Passport getting stamped

Pre-Trip Checklist

Even though the following should be obvious, I make a point of triple-checking I have them sorted out before I leave:

✓ Medication

If you’re on prescription medication, make sure you get this before your trip. Also, have your doctor write you a prescription in case you need to have it filled while you’re away.

✓ Passport and Driver’s License

Make sure your driver’s license doesn’t expire when you’re gone and your passport expires six or more months after you return. It sounds basic but so many people fail to check this before leaving. Save digital copies to the cloud in case of an emergency.

✓ Travel Insurance

Many travel credit cards offer free travel insurance but they’re often only valid for a couple of weeks. A month, max. Take advantage of those free days of insurance, then pay separately for travel insurance for the rest of your travels.

If you’re not sure which travel insurance to buy, check out these steps for finding the best travel insurance.

✓ Call Your Bank

Let your bank and credit card company know you’re traveling, where, and for how long so the fraud protection team doesn’t cancel your card thinking someone else has gotten a hold of your account details.

While you’re at it, ask your bank if they have any travel accounts or cards with lower foreign withdrawal and exchange fees. If not, look to sign up with another bank that has them.

✓ Stop Monthly Payments Back Home

If you’re a part-time digital nomad, you probably don’t want to cancel everything but look into how much it will cost you to put your gym pass, phone, and other monthly subscriptions on hold while you’re gone.

Packages of smoked salmon and dried mushrooms.
My favorite packing hack: Gifts from home to lure in new friends abroad.

Miscellaneous

Packing lists aren’t the most exciting reads, so let’s get some positive momentum with the more exciting (or at least less boring) stuff:

✓ Empty Space

Just because you have a big bag doesn’t mean you should fill it so the seams are about to burst.

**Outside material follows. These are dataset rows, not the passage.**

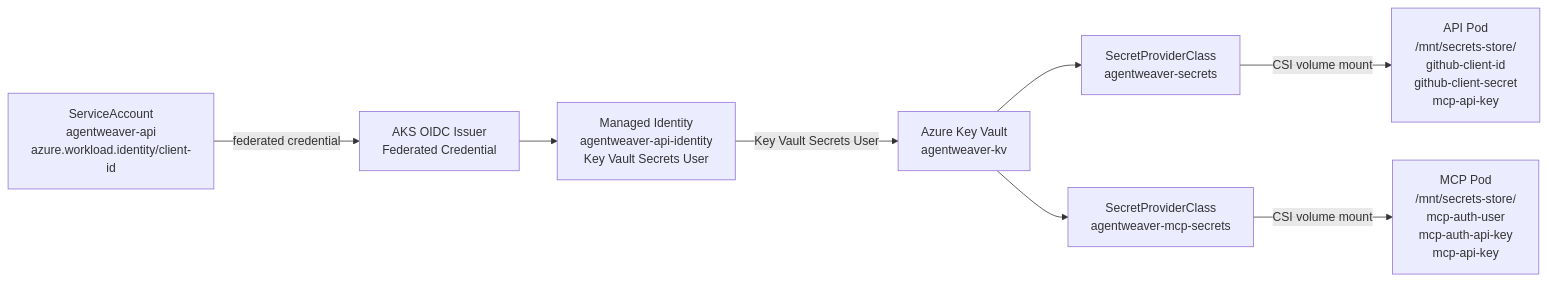
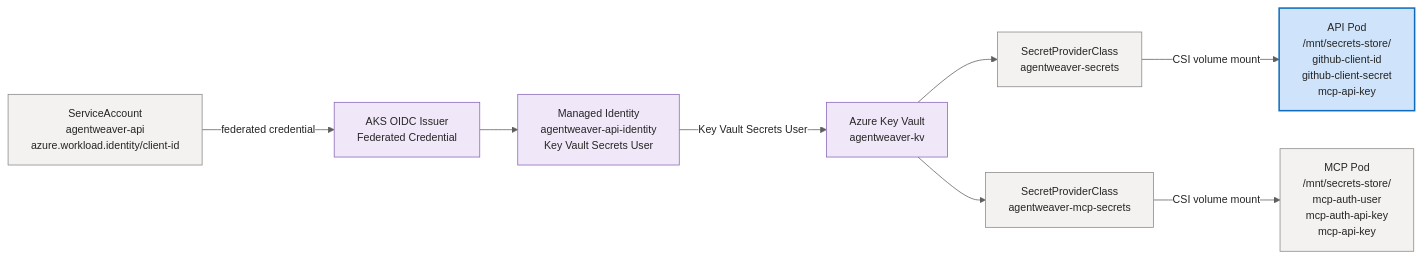
Before and after one commit to sabbour/agentweaver: the fifth of 5 diagrams in docs/architecture-aks.md, drawn with Mermaid. The commit also changed other lines of this file and 13 other files, not shown here.

````diff
--- a/docs/architecture-aks.md
+++ b/docs/architecture-aks.md
@@ -188,18 +262,31 @@
 ```mermaid
+%%{init: {'theme':'base','themeVariables':{'fontFamily':'Segoe UI, system-ui, -apple-system, sans-serif','fontSize':'14px','primaryColor':'#E8EEF9','primaryBorderColor':'#0F6CBD','primaryTextColor':'#242424','lineColor':'#605E5C','clusterBkg':'#FAF9F8','clusterBorder':'#D2D0CE','edgeLabelBackground':'#FFFFFF'}}}%%
 flowchart LR
     MI["Managed Identity<br/>agentweaver-api-identity<br/>Key Vault Secrets User"]
     SA["ServiceAccount<br/>agentweaver-api<br/>azure.workload.identity/client-id"]
     OIDC["AKS OIDC Issuer<br/>Federated Credential"]
     KV["Azure Key Vault<br/>agentweaver-kv"]
 
     SPC["SecretProviderClass<br/>agentweaver-secrets"]
     SPCM["SecretProviderClass<br/>agentweaver-mcp-secrets"]
 
     API["API Pod<br/>/mnt/secrets-store/<br/>github-client-id<br/>github-client-secret<br/>mcp-api-key"]
     MCP["MCP Pod<br/>/mnt/secrets-store/<br/>mcp-auth-user<br/>mcp-auth-api-key<br/>mcp-api-key"]
 
     SA -->|"federated credential"| OIDC --> MI
     MI -->|"Key Vault Secrets User"| KV
     KV --> SPC -->|"CSI volume mount"| API
     KV --> SPCM -->|"CSI volume mount"| MCP
+
+    classDef client fill:#E8EEF9,stroke:#0F6CBD,stroke-width:1px,color:#242424;
+    classDef svc fill:#F3F2F1,stroke:#8A8886,stroke-width:1px,color:#242424;
+    classDef core fill:#CFE4FA,stroke:#0F6CBD,stroke-width:2px,color:#242424;
+    classDef data fill:#FFF4CE,stroke:#C19C00,stroke-width:1px,color:#242424;
+    classDef ext fill:#F0E8F8,stroke:#8764B8,stroke-width:1px,color:#242424;
+    classDef runtime fill:#DDF3DD,stroke:#107C10,stroke-width:1px,color:#242424;
+    classDef evt fill:#D6F0F0,stroke:#038387,stroke-width:1px,color:#242424;
+
+    class SA,SPC,SPCM,MCP svc;
+    class API core;
+    class MI,OIDC,KV ext;
 ```
````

As we recommend in our post on unconventional travel tips, if you have to roll your clothes to get them to fit in, you have too much. Save room in your bag for souvenirs, new clothes, and duty-free alcohol.

✓ Gifts

This is one of our top travel tips: To make new friends on the road and win over your hosts, pack a little something special that’s unique in your home country (or city) and difficult to find where you’re going to give as gifts.

For example, Chris and I bring Canadian delicacies like packaged smoked salmon and dried mushrooms (the non-magical kind).

✓ Knife

Not for protection. At least not for protection against people or animals. My trusty Wusthof chef’s knife protects me from having to try to chop with whatever inevitably dull knives are in the kitchens and places we travel to.

✓ Thermos

My Zojirushi travel mug, which Chris got me for my birthday years ago, is more proof that Chris’ guide to how to pick gifts really works. It holds in heat (or cold) for hours, doesn’t spill, and has an appealing lightweight, sleek design. 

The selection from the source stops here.